I went through a lot of steps, and I discovered how much the other person’s gaze turned my own apprehension of my photographs. When someone looked at my selections, without saying anything, the images mutated instantaneously to my eyes … some sprang, others became bland or irritating. It was there that I became aware of the importance of the external gaze, and I was very lucky in my various meetings, which were all extremely benevolent. Ljubisa Danilovic and Sabrina Biancuzzi encouraged me and helped me at the beginning and the return of my trips, Gilles Roudière unlocked me at a time when I was a little lost and brings back images that I had thrown away, and Caroline Benichou took a look full of sensitivity on the almost complete set (but the proof was made at that time, that it was not …). My publisher Manu Jougla of Éditions Saturne was also very present and our friendship was born around this project, and of course, my companion Jeanne Barbieri who gave me the look of the one who also discovers photography but sees everything with hindsight and poetry …
What are your sources of inspiration?
My first photographic emotions were the images of Klavdij Sluban, Michael Ackerman, Daïdo Moriyama … but I am also very touched by the photographers of my generation, like Gilles Roudière, Damien Daufresne, Gabrielle Duplantier, Stéphane Charpentier who instantly gave me impressed.
Several times I thought that I had done photography to do H, and that I could stop then, why not? But now I can not imagine my life without the photographic work. So I have a project in mind, but I am someone very slow before doing things (which I often do very quickly). I think about it a lot, but I’m waiting to feel some urgency before I start, to be sure of the real subject. This project will bring me into a geographical and cultural area very different and unknown to me … Then I have my most intimate photographic practice that accompanies me day by day, around two important axes for me. But it will surely remain private, I do not know yet, we’ll see … Inch’allah.
Gregory Dargent’s website:
The book :
H, Gregory Dargent
112 pages. Size: 23 x 15.9 cm. 35 euros. Saturn editions

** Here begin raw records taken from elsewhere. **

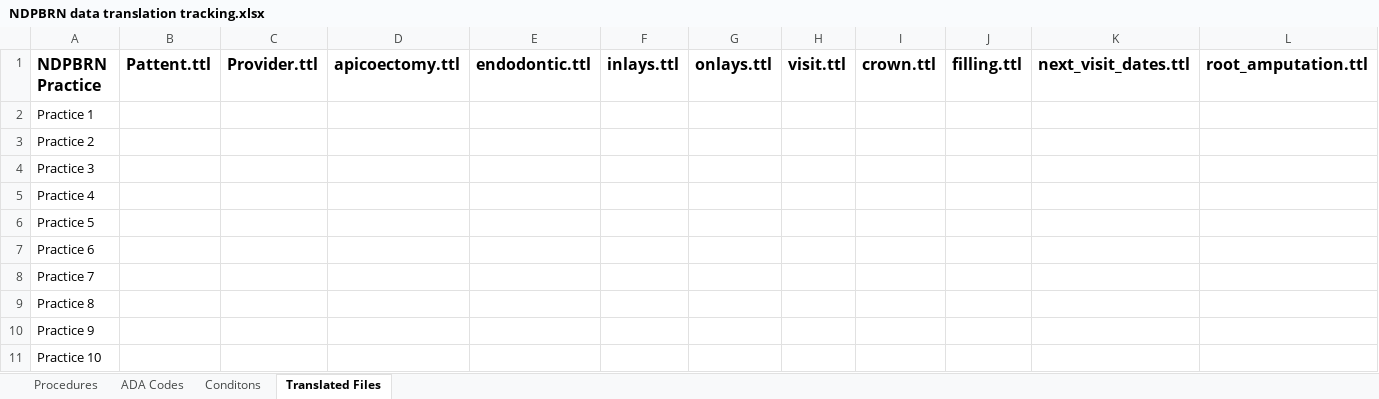
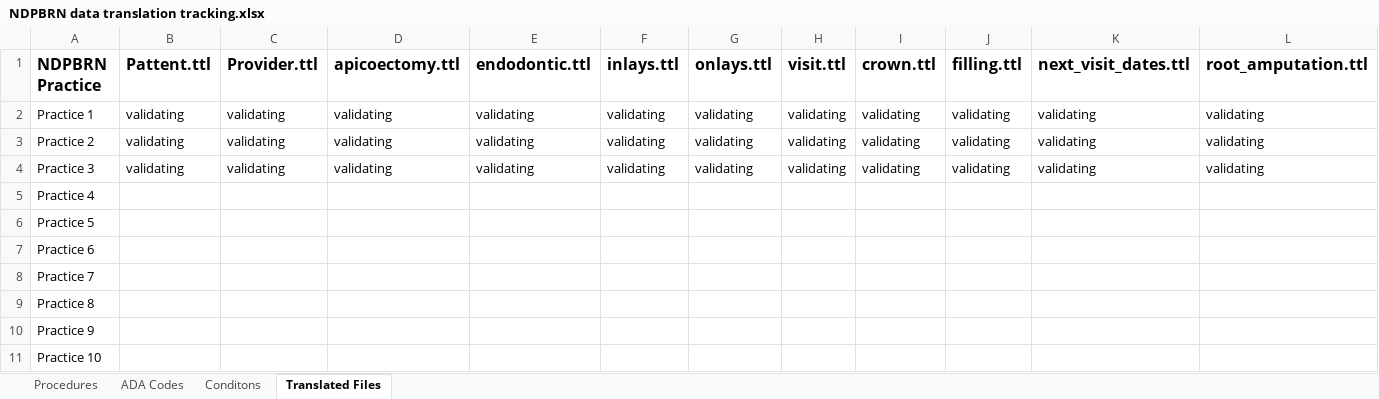
Before and after one commit to oral-health-and-disease-ontologies/NDPBRN, an Excel workbook: src/data/NDPBRN data translation tracking.xlsx, sheet Translated Files, drawn as a sheet; only a part is shown; values as stored, in another font and other column widths than the file's, no borders; the diff covers the shown part only; the diff names each change by its address in the sheet, - before the commit and + after, or states it on an @@ line.

Commit message:
update tracking spreadsheet

```diff
--- a/src/data/NDPBRN data translation tracking.xlsx (sheet Translated Files)
+++ b/src/data/NDPBRN data translation tracking.xlsx (sheet Translated Files)
-B2:B4 (Pattent.ttl): (empty)
+B2:B4 (Pattent.ttl): validating
-C2:C4 (Provider.ttl): (empty)
+C2:C4 (Provider.ttl): validating
-D2:D4 (apicoectomy.ttl): (empty)
+D2:D4 (apicoectomy.ttl): validating
-E2:E4 (endodontic.ttl): (empty)
+E2:E4 (endodontic.ttl): validating
-F2:F4 (inlays.ttl): (empty)
+F2:F4 (inlays.ttl): validating
-G2:G4 (onlays.ttl): (empty)
+G2:G4 (onlays.ttl): validating
-H2:H4 (visit.ttl): (empty)
+H2:H4 (visit.ttl): validating
-I2:I4 (crown.ttl): (empty)
+I2:I4 (crown.ttl): validating
-J2:J4 (filling.ttl): (empty)
+J2:J4 (filling.ttl): validating
-K2:K4 (next_visit_dates.ttl): (empty)
+K2:K4 (next_visit_dates.ttl): validating
-L2:L4 (root_amputation.ttl): (empty)
+L2:L4 (root_amputation.ttl): validating
```
Also changed, not shown: 3 edited cells elsewhere in this sheet.
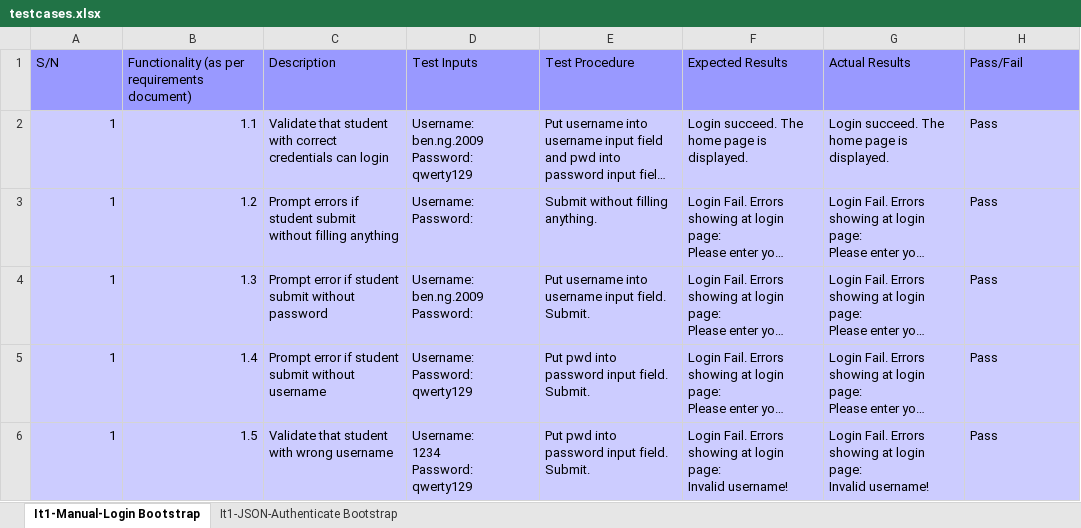
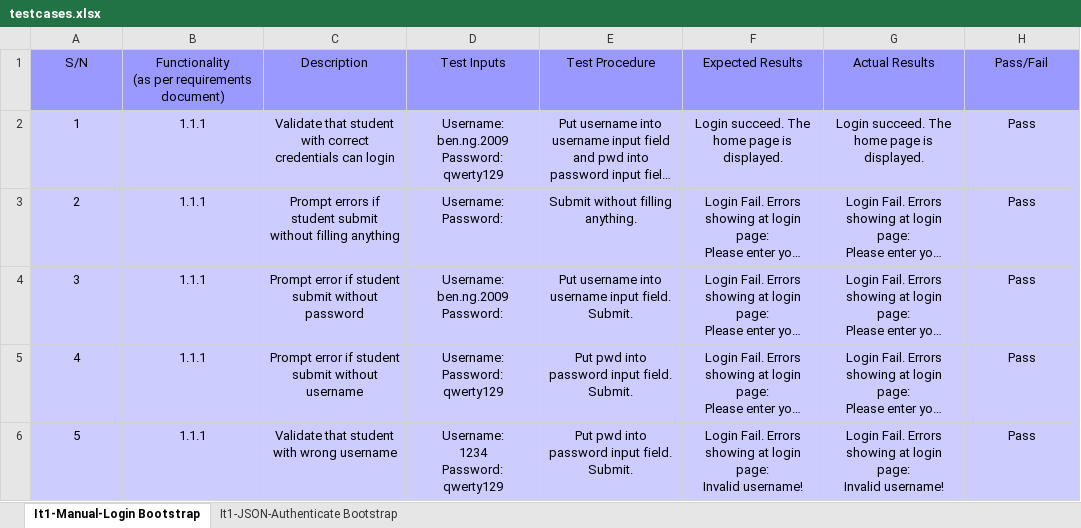
Before and after one commit to lifuhuang97/course-bidding-system, an Excel workbook: testing/testcases.xlsx, sheet It1-Manual-Login Bootstrap, drawn as a sheet; only a part is shown; long unchanged cells end in …; values as stored, in another font and other column widths than the file's, no borders; ↵ is a line break in a cell; the diff covers the shown part only; the diff names each change by its address in the sheet, - before the commit and + after, or states it on an @@ line.

```diff
--- a/testing/testcases.xlsx (sheet It1-Manual-Login Bootstrap)
+++ b/testing/testcases.xlsx (sheet It1-Manual-Login Bootstrap)
-A1:H1 alignment: left
+A1:H1 alignment: center
-B1: Functionality (as per requirements document)
+B1: Functionality ↵ (as per requirements document)
-A2:B6 alignment: right
+A2:B6 alignment: center
-B2: 1.1
+B2: 1.1.1
-C2:H6 alignment: left
+C2:H6 alignment: center
-A3: 1
+A3: 2
-B3: 1.2
+B3: 1.1.1
-A4: 1
+A4: 3
-B4: 1.3
+B4: 1.1.1
-A5: 1
+A5: 4
-B5: 1.4
+B5: 1.1.1
-A6: 1
+A6: 5
-B6: 1.5
+B6: 1.1.1
```
Also changed, not shown: 24 added rows, 4 edited cells and cell formats elsewhere in this sheet, sheet It1-JSON-Authenticate Bootstrap, metrics/bm.xlsx.
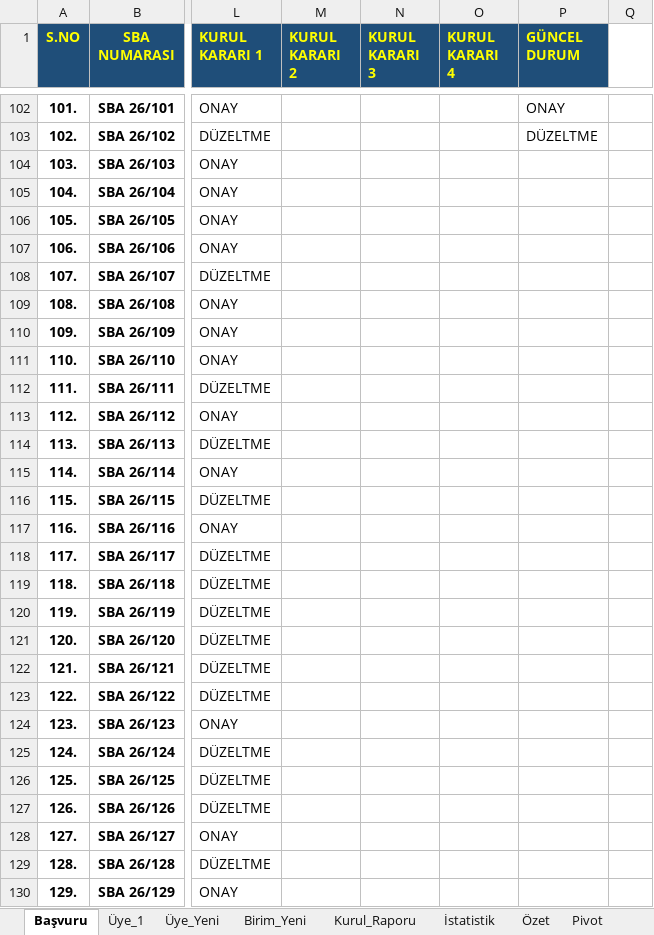
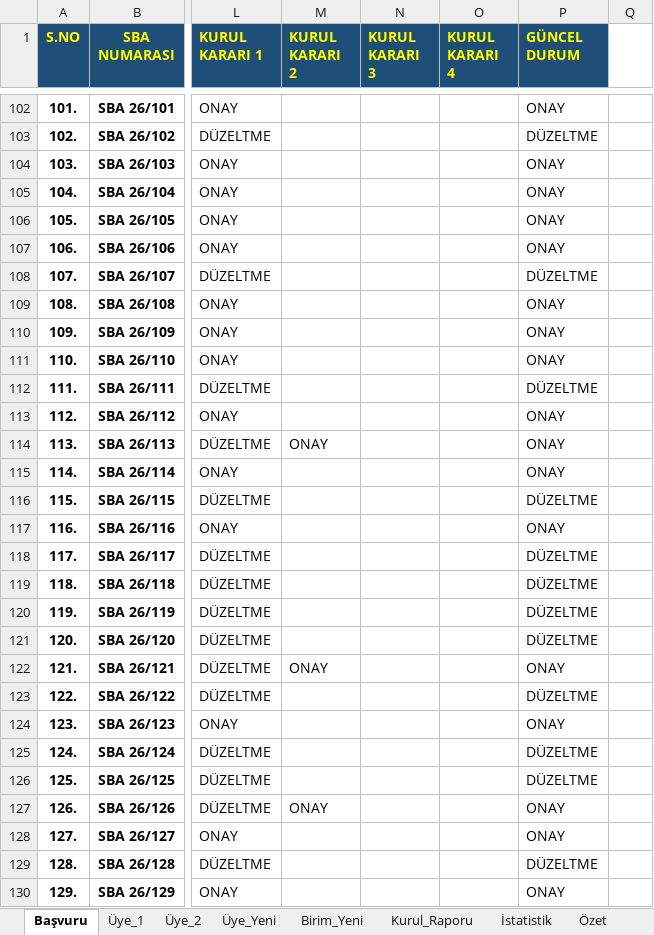
Before and after one commit to MahsuniTurkatar/sba-analiz, an Excel workbook: 2026_SBA.xlsx, sheet Başvuru, drawn as a sheet; only a part is shown, gaps mark what is left out; values as stored, in another font and other column widths than the file's, no borders; conditional formats not drawn; the diff covers the shown part only; the diff names each change by its address in the sheet, - before the commit and + after, or states it on an @@ line.

```diff
--- a/2026_SBA.xlsx (sheet Başvuru)
+++ b/2026_SBA.xlsx (sheet Başvuru)
+sheet tab: Üye_2
-P104:P107 (GÜNCEL DURUM): (empty)
+P104:P107 (GÜNCEL DURUM): ONAY
-P108 (GÜNCEL DURUM): (empty)
+P108 (GÜNCEL DURUM): DÜZELTME
-P109:P111 (GÜNCEL DURUM): (empty)
+P109:P111 (GÜNCEL DURUM): ONAY
-P112 (GÜNCEL DURUM): (empty)
+P112 (GÜNCEL DURUM): DÜZELTME
-P113:P115 (GÜNCEL DURUM): (empty)
+P113:P115 (GÜNCEL DURUM): ONAY
-M114 (KURUL KARARI 2): (empty)
+M114 (KURUL KARARI 2): ONAY
-P116 (GÜNCEL DURUM): (empty)
+P116 (GÜNCEL DURUM): DÜZELTME
-P117 (GÜNCEL DURUM): (empty)
+P117 (GÜNCEL DURUM): ONAY
-P118:P121 (GÜNCEL DURUM): (empty)
+P118:P121 (GÜNCEL DURUM): DÜZELTME
-M122 (KURUL KARARI 2): (empty)
+M122 (KURUL KARARI 2): ONAY
-P122 (GÜNCEL DURUM): (empty)
+P122 (GÜNCEL DURUM): ONAY
-P123 (GÜNCEL DURUM): (empty)
+P123 (GÜNCEL DURUM): DÜZELTME
-P124 (GÜNCEL DURUM): (empty)
+P124 (GÜNCEL DURUM): ONAY
-P125:P126 (GÜNCEL DURUM): (empty)
+P125:P126 (GÜNCEL DURUM): DÜZELTME
-M127 (KURUL KARARI 2): (empty)
+M127 (KURUL KARARI 2): ONAY
-P127:P128 (GÜNCEL DURUM): (empty)
+P127:P128 (GÜNCEL DURUM): ONAY
-P129 (GÜNCEL DURUM): (empty)
+P129 (GÜNCEL DURUM): DÜZELTME
-P130 (GÜNCEL DURUM): (empty)
+P130 (GÜNCEL DURUM): ONAY
```
Also changed, not shown: other rows of this sheet, sheet Pivot, sheet İstatistik, sheet Üye_1, sheet Özet, sheet Kurul_Raporu, sheet Birim_Yeni, 2 more sheets, other sheet tabs, charts or pictures.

The Dream of a Movement, collective exhibition, organized by Amine Boucekkine with Gregory Dargent, Gilles Roudière, Stephane Charpentier, Damien Daufresne, Gael Bonnefon, Frederick D. Oberland, Elisa Leonie Migda.
At the Atelier Gustave, Paris; from January 11 to 16, 2019.